*TASK DESCRIPTION*. Repeat, exactly as written, all of the entries, but not their pictures.

*ENTRIES SUPPLIED*.
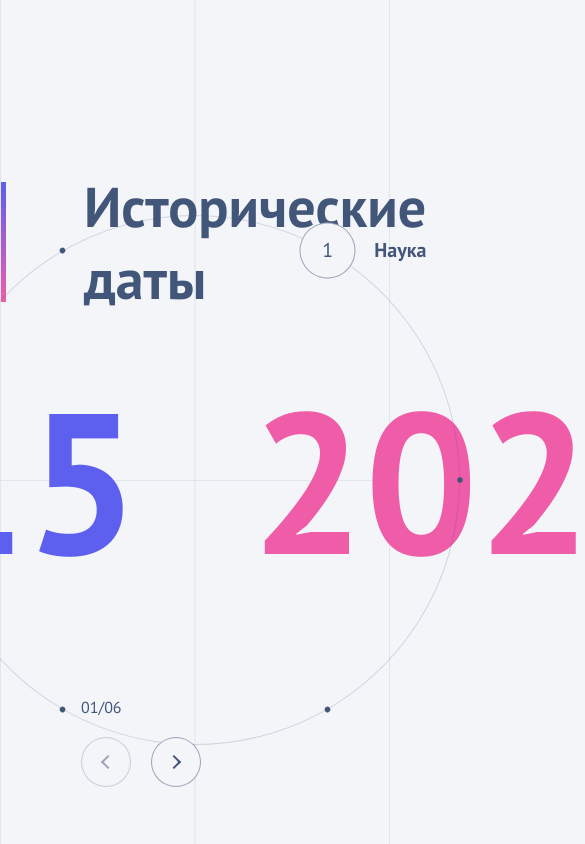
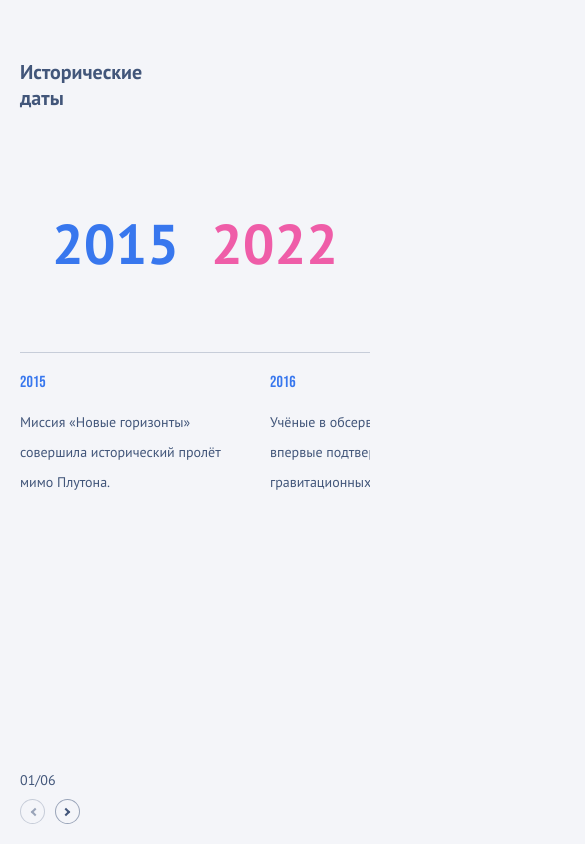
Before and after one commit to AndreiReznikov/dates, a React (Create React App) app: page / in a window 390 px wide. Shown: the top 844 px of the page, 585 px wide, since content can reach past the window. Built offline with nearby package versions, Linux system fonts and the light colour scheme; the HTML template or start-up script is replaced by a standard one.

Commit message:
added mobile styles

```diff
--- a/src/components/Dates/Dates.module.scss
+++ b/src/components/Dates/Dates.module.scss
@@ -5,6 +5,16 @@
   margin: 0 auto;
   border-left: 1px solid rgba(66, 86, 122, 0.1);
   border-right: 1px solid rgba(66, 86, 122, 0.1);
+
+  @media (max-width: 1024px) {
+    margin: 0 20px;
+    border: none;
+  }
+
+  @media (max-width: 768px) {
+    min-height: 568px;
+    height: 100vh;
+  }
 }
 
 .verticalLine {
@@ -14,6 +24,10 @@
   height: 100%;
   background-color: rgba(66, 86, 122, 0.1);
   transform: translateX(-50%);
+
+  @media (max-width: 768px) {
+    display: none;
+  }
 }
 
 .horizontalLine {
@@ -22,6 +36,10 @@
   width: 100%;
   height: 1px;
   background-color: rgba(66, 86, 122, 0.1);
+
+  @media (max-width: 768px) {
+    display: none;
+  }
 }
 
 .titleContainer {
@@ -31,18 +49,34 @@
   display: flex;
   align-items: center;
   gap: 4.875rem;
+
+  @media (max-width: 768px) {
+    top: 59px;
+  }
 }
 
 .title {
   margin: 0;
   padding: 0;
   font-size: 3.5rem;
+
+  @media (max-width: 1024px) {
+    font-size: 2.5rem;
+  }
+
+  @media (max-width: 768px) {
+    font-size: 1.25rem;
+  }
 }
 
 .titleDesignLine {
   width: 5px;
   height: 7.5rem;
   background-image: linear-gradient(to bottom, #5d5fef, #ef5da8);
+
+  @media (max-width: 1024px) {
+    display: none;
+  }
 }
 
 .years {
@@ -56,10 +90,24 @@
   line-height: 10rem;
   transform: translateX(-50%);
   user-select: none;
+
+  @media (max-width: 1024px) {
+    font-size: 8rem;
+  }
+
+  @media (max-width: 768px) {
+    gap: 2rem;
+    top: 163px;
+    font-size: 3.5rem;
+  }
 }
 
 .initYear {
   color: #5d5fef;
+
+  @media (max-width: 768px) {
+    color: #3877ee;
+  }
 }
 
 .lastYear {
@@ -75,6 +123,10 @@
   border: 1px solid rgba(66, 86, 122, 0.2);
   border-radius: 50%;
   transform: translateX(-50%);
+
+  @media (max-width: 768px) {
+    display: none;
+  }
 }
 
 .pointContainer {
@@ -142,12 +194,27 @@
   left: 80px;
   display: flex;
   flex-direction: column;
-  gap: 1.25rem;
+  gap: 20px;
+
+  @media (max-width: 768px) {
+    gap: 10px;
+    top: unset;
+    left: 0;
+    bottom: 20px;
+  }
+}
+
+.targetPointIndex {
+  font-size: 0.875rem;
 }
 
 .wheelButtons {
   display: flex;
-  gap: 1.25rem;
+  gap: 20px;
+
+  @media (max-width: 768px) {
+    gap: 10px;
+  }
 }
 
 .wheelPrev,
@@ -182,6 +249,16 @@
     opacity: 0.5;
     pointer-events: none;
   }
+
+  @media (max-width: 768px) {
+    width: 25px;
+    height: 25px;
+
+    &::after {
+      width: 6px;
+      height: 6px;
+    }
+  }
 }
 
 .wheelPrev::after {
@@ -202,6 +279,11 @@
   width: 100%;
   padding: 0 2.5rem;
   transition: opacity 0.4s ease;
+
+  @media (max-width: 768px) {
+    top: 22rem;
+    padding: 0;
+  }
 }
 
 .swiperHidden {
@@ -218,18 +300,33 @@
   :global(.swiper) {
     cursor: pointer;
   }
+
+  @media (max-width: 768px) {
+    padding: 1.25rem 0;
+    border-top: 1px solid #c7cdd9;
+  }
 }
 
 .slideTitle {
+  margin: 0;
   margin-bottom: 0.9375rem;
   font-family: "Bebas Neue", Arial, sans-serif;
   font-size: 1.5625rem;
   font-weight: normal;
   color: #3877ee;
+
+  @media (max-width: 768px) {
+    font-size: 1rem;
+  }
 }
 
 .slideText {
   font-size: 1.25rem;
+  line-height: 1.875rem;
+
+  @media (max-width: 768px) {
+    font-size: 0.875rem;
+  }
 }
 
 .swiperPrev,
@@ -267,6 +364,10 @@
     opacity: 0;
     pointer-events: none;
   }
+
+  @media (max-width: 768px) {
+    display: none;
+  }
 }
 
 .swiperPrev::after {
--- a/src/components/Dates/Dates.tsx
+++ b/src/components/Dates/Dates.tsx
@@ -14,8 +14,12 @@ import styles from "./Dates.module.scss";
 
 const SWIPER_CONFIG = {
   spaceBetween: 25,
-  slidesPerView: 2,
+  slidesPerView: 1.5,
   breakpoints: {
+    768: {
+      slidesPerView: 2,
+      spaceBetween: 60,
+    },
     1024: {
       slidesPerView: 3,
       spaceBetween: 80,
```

*REPLY*.
Before and after one commit to AndreiReznikov/dates, a React (Create React App) app: page / in a window 390 px wide. Shown: the top 844 px of the page, 585 px wide, since content can reach past the window. Built offline with nearby package versions, Linux system fonts and the light colour scheme; the HTML template or start-up script is replaced by a standard one.

Commit message:
added mobile styles

```diff
--- a/src/components/Dates/Dates.module.scss
+++ b/src/components/Dates/Dates.module.scss
@@ -5,6 +5,16 @@
   margin: 0 auto;
   border-left: 1px solid rgba(66, 86, 122, 0.1);
   border-right: 1px solid rgba(66, 86, 122, 0.1);
+
+  @media (max-width: 1024px) {
+    margin: 0 20px;
+    border: none;
+  }
+
+  @media (max-width: 768px) {
+    min-height: 568px;
+    height: 100vh;
+  }
 }
 
 .verticalLine {
@@ -14,6 +24,10 @@
   height: 100%;
   background-color: rgba(66, 86, 122, 0.1);
   transform: translateX(-50%);
+
+  @media (max-width: 768px) {
+    display: none;
+  }
 }
 
 .horizontalLine {
@@ -22,6 +36,10 @@
   width: 100%;
   height: 1px;
   background-color: rgba(66, 86, 122, 0.1);
+
+  @media (max-width: 768px) {
+    display: none;
+  }
 }
 
 .titleContainer {
@@ -31,18 +49,34 @@
   display: flex;
   align-items: center;
   gap: 4.875rem;
+
+  @media (max-width: 768px) {
+    top: 59px;
+  }
 }
 
 .title {
   margin: 0;
   padding: 0;
   font-size: 3.5rem;
+
+  @media (max-width: 1024px) {
+    font-size: 2.5rem;
+  }
+
+  @media (max-width: 768px) {
+    font-size: 1.25rem;
+  }
 }
 
 .titleDesignLine {
   width: 5px;
   height: 7.5rem;
   background-image: linear-gradient(to bottom, #5d5fef, #ef5da8);
+
+  @media (max-width: 1024px) {
+    display: none;
+  }
 }
 
 .years {
@@ -56,10 +90,24 @@
   line-height: 10rem;
   transform: translateX(-50%);
   user-select: none;
+
+  @media (max-width: 1024px) {
+    font-size: 8rem;
+  }
+
+  @media (max-width: 768px) {
+    gap: 2rem;
+    top: 163px;
+    font-size: 3.5rem;
+  }
 }
 
 .initYear {
   color: #5d5fef;
+
+  @media (max-width: 768px) {
+    color: #3877ee;
+  }
 }
 
 .lastYear {
@@ -75,6 +123,10 @@
   border: 1px solid rgba(66, 86, 122, 0.2);
   border-radius: 50%;
   transform: translateX(-50%);
+
+  @media (max-width: 768px) {
+    display: none;
+  }
 }
 
 .pointContainer {
@@ -142,12 +194,27 @@
   left: 80px;
   display: flex;
   flex-direction: column;
-  gap: 1.25rem;
+  gap: 20px;
+
+  @media (max-width: 768px) {
+    gap: 10px;
+    top: unset;
+    left: 0;
+    bottom: 20px;
+  }
+}
+
+.targetPointIndex {
+  font-size: 0.875rem;
 }
 
 .wheelButtons {
   display: flex;
-  gap: 1.25rem;
+  gap: 20px;
+
+  @media (max-width: 768px) {
+    gap: 10px;
+  }
 }
 
 .wheelPrev,
@@ -182,6 +249,16 @@
     opacity: 0.5;
     pointer-events: none;
   }
+
+  @media (max-width: 768px) {
+    width: 25px;
+    height: 25px;
+
+    &::after {
+      width: 6px;
+      height: 6px;
+    }
+  }
 }
 
 .wheelPrev::after {
@@ -202,6 +279,11 @@
   width: 100%;
   padding: 0 2.5rem;
   transition: opacity 0.4s ease;
+
+  @media (max-width: 768px) {
+    top: 22rem;
+    padding: 0;
+  }
 }
 
 .swiperHidden {
@@ -218,18 +300,33 @@
   :global(.swiper) {
     cursor: pointer;
   }
+
+  @media (max-width: 768px) {
+    padding: 1.25rem 0;
+    border-top: 1px solid #c7cdd9;
+  }
 }
 
 .slideTitle {
+  margin: 0;
   margin-bottom: 0.9375rem;
   font-family: "Bebas Neue", Arial, sans-serif;
   font-size: 1.5625rem;
   font-weight: normal;
   color: #3877ee;
+
+  @media (max-width: 768px) {
+    font-size: 1rem;
+  }
 }
 
 .slideText {
   font-size: 1.25rem;
+  line-height: 1.875rem;
+
+  @media (max-width: 768px) {
+    font-size: 0.875rem;
+  }
 }
 
 .swiperPrev,
@@ -267,6 +364,10 @@
     opacity: 0;
     pointer-events: none;
   }
+
+  @media (max-width: 768px) {
+    display: none;
+  }
 }
 
 .swiperPrev::after {
--- a/src/components/Dates/Dates.tsx
+++ b/src/components/Dates/Dates.tsx
@@ -14,8 +14,12 @@ import styles from "./Dates.module.scss";
 
 const SWIPER_CONFIG = {
   spaceBetween: 25,
-  slidesPerView: 2,
+  slidesPerView: 1.5,
   breakpoints: {
+    768: {
+      slidesPerView: 2,
+      spaceBetween: 60,
+    },
     1024: {
       slidesPerView: 3,
       spaceBetween: 80,
```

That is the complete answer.